Victims rights groups have long complained that criminal accountability for the sexual abuse of children by members of the Roman Catholic clergy has rarely extended above the level of priests, despite evidence that bishops and archbishops knew about many of the suspected crimes — and in some cases played a role in the abuse.
, Cardinal George Pell became the highest ranking Vatican official to be formally charged with sexual assault in connection with the scandals that have dogged the church for decades.
Pell, Pope Francis’ top financial adviser, faced questioning last year by a royal commission in his native Australia over accusations that he mishandled cases of clergy abuse when he was archbishop of Melbourne and, later, Sydney. More recently, accusations surfaced that he himself had abused boys going as far back as the 1970s, when he was a priest in Ballarat.
At a news conference , Pell said that the pontiff had given him leave to appear in court in Melbourne next month, and that he was looking forward to the opportunity to clear his name.

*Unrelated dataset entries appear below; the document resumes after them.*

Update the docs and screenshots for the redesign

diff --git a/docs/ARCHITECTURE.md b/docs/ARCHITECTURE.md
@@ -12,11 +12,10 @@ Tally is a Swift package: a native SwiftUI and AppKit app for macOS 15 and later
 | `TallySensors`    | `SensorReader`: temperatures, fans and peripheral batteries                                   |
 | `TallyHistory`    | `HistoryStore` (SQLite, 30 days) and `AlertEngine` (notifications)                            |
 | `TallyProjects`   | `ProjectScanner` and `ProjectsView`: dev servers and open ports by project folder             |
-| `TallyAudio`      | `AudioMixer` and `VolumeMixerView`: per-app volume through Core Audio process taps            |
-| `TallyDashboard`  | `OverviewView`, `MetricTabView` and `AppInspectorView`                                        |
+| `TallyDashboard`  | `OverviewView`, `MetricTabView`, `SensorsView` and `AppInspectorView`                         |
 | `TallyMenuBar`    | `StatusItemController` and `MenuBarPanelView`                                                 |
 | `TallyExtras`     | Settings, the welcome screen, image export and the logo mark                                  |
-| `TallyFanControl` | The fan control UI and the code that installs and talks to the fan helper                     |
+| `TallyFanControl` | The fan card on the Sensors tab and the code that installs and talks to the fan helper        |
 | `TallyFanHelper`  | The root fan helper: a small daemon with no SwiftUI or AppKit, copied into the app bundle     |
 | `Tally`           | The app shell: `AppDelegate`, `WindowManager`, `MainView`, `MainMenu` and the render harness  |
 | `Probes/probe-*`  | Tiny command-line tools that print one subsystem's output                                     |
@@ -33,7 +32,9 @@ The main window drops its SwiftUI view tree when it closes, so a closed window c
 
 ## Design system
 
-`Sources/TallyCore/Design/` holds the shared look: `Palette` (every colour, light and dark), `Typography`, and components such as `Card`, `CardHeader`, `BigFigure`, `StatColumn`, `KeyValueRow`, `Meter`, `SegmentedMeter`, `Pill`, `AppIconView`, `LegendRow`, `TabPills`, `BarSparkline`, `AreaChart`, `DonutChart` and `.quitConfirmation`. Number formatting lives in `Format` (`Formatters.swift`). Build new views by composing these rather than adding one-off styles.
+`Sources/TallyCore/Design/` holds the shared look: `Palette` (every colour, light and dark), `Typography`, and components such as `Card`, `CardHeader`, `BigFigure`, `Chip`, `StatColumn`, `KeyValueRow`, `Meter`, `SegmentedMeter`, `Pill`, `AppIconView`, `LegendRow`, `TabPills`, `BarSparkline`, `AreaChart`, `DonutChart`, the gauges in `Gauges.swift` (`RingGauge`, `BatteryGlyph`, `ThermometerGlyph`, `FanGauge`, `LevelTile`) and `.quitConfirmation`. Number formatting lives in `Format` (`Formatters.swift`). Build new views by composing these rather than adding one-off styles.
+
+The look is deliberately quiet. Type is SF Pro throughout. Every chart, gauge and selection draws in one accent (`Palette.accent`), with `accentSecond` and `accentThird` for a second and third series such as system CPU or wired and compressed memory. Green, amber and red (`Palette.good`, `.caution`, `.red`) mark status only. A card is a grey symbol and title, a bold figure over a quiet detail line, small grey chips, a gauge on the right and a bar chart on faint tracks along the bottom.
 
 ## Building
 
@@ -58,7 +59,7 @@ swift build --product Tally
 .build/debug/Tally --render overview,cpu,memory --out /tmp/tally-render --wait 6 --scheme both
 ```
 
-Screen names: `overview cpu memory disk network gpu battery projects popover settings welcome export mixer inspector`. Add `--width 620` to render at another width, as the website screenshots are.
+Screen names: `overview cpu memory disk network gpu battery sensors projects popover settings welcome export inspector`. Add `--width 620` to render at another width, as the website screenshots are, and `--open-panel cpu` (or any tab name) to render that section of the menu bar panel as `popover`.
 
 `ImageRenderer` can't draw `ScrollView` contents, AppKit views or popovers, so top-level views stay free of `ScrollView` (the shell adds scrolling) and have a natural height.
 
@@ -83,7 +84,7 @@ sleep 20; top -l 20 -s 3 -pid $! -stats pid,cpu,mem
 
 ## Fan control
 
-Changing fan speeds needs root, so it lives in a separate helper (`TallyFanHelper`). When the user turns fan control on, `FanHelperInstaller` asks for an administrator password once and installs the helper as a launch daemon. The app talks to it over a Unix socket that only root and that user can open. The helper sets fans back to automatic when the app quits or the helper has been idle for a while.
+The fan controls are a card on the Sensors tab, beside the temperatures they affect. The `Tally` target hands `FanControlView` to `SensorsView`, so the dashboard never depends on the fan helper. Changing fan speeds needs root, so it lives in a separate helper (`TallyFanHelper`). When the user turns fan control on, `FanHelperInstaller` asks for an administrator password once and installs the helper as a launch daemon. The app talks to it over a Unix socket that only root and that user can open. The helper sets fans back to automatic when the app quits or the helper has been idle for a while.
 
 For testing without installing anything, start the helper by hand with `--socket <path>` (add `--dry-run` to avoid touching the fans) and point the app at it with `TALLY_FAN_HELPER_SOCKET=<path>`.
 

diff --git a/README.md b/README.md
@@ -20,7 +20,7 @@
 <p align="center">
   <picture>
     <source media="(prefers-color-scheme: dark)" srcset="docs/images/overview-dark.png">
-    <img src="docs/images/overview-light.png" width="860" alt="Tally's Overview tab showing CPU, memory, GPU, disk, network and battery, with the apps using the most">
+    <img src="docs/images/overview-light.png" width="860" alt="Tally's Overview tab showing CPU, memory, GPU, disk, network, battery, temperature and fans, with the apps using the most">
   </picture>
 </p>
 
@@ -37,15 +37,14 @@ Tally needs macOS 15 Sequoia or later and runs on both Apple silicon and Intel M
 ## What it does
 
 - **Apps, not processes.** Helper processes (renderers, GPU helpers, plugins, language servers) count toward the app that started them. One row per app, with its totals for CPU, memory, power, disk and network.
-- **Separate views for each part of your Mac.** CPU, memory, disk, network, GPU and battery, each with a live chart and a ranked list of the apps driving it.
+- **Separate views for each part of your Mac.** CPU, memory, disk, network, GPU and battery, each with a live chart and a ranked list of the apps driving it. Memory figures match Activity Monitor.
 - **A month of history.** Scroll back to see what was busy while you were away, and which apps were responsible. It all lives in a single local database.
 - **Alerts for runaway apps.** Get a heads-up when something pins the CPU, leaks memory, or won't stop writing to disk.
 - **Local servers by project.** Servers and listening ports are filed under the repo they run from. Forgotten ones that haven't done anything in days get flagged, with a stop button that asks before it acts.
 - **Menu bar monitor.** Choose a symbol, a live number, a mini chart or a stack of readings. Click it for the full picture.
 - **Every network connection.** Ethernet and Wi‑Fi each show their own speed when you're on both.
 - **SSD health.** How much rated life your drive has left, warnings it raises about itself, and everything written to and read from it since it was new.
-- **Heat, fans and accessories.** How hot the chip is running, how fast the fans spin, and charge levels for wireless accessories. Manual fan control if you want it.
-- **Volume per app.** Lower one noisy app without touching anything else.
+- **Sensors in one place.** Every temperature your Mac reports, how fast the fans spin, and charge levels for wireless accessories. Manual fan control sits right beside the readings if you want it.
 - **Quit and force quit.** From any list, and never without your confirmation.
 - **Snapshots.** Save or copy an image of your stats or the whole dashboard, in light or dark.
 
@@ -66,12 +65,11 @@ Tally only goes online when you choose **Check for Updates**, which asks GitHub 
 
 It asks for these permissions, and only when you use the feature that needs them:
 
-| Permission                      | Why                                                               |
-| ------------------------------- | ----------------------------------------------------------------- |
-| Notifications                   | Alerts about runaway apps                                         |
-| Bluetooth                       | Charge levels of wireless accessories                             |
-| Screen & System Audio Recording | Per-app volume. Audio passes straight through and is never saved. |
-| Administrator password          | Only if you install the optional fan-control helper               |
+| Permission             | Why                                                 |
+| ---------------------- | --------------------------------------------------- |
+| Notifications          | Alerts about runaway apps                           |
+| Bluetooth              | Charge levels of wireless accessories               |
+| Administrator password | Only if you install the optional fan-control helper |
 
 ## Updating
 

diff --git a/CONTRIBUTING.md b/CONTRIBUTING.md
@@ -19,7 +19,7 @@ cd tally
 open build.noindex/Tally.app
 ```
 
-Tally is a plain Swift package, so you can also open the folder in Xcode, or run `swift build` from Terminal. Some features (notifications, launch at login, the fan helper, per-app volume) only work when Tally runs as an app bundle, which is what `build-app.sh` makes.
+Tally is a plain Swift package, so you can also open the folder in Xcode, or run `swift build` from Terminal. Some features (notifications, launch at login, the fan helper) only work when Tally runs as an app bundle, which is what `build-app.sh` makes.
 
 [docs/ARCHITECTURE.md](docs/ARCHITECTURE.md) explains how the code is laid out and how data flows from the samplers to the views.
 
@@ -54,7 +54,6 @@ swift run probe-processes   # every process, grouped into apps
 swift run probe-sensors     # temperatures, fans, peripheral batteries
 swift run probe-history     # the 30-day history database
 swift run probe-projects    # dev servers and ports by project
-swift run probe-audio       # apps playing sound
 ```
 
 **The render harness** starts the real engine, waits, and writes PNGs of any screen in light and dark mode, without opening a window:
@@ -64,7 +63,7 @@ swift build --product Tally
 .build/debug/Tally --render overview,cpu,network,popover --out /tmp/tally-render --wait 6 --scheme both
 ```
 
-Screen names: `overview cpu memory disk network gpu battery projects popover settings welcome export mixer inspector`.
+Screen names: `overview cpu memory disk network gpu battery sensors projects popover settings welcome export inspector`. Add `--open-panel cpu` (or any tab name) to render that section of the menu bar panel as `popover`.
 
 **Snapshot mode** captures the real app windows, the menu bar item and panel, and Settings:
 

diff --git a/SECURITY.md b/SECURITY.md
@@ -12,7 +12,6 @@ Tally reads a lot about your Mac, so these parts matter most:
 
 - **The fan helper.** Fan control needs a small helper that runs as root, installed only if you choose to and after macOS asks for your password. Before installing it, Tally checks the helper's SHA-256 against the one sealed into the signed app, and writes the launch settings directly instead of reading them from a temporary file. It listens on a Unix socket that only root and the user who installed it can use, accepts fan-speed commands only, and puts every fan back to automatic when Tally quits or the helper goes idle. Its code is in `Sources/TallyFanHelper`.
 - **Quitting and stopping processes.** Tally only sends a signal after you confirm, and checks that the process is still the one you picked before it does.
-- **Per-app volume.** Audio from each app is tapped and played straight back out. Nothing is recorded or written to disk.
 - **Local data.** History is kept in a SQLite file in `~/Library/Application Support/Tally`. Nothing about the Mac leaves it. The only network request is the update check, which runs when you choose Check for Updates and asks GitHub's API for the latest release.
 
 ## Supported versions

While criminal charges have been brought against more than 100 priests in Australia alone, few senior Catholic prelates around the world have been brought to account. Here are some of those cases:
The Polish former archbishop was the first high-ranking official in the Roman Catholic Church to be sent before the Vatican’s own criminal court on charges of sexual abuse. Accused of paying shoeshine boys for sex while serving as papal nuncio, or ambassador, in the Dominican Republic, he was recalled by Francis in 2013 and defrocked the following year. While living at the Vatican, he was found to have child pornography on a computer. He died before his trial could begin in 2015.

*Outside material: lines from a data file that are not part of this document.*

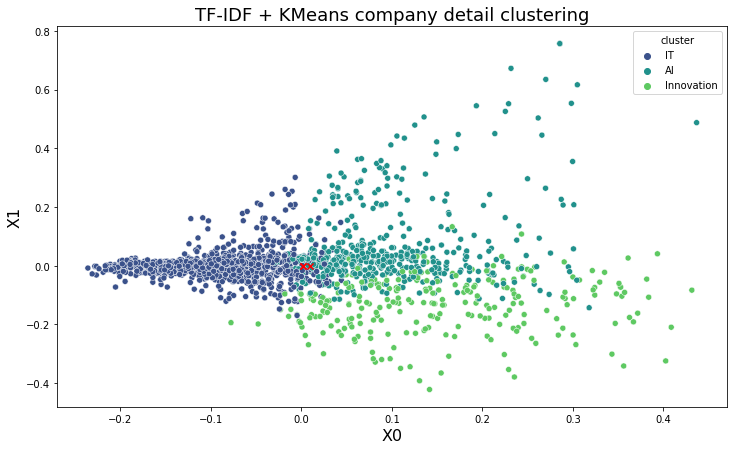
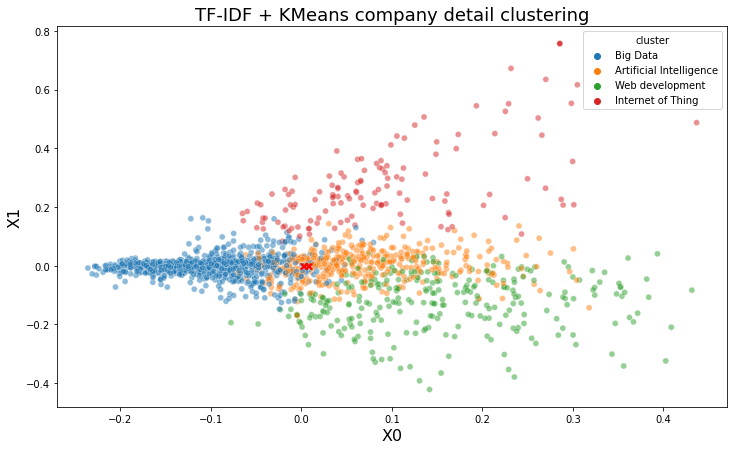
:memo: Update result sample display company category

diff --git a/README.md b/README.md
@@ -10,8 +10,24 @@
 
 ## ทดลองทำ Text clustering
 
-นำผลลัพธ์การทดลองที่หาค่า TF-IDFมาทำClusterจำนวน 3 กลุ่ม
+นำผลลัพธ์การทดลองที่หาค่า TF-IDF มาทำ Cluster จำนวน 4 กลุ่ม
+
 ![text_clustering](./screenshort/text_clustering.png)
+
+## ตัวอย่างแสดงประเภทธุรกิจของบริษัท
+
+> 🚨 Category ดังกล่าวเป็นเพียงตัวอย่างเท่านั้นยังไม่ได้ปรับปรุงให้ตรงกับข้อมูลมากที่สุด
+
+**Category**
+
+| ID  | Name                    |
+| --- | ----------------------- |
+| 0   | Big data                |
+| 1   | Web development         |
+| 2   | Artificial Intelligence |
+| 3   | Internet of Thing       |
+
+![company category](./screenshort/sample_company_category.png)
 
 ## License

Bishop Robert Finn
The first American bishop criminally charged in the scandals was convicted in 2012 of failing to report suspected child abuse, a misdemeanor. Finn, who led the Diocese of Kansas City-St. Joseph, Mo., between 2005 and 2015, acknowledged that he knew that a laptop computer belonging to a priest under his authority contained hundreds of images of child pornography but did not tell police for five months. He was sentenced to two years of court-supervised probation.
Monsignor William Lynn
The former secretary for clergy in the Philadelphia Archdiocese was the first U.S. church official charged or convicted in connection with the handling of complaints that priests had sexually abused children. Accused of reassigning pedophile priests in an attempt to protect the church’s reputation and avoid lawsuits, he was sentenced to three to six years in prison on a charge of child endangerment. He served 33 months before he was released in August after a state appeals court reversed his 2012 conviction and granted a new trial.
Bishop Pierre Pican
The French bishop was accused of covering up for a priest in his Bayeux-Lisieux diocese who admitted to sexually abusing children between 1989 and 1996. Pican told a French court that he confronted the priest after learning about one case, but did not alert police. Instead, he sent the priest on a lengthy retreat and made him seek psychiatric help. In 2001, Pican received a three-month suspended prison sentence.
Retired Bishop Andre Fort
Fort was charged this month with failing to report accusations of child molestation made against a priest in the Diocese of Orleans, which he led from 2002 until 2010. One of the priest’s alleged victims told a French radio station that he had informed Fort in 2010 about the abuse, which he said took place at a Christian summer camp in 1993. But it was not until the following year that Fort’s successor notified the authorities. It is the first such case in France in more than 15 years. — Tribune News Sevice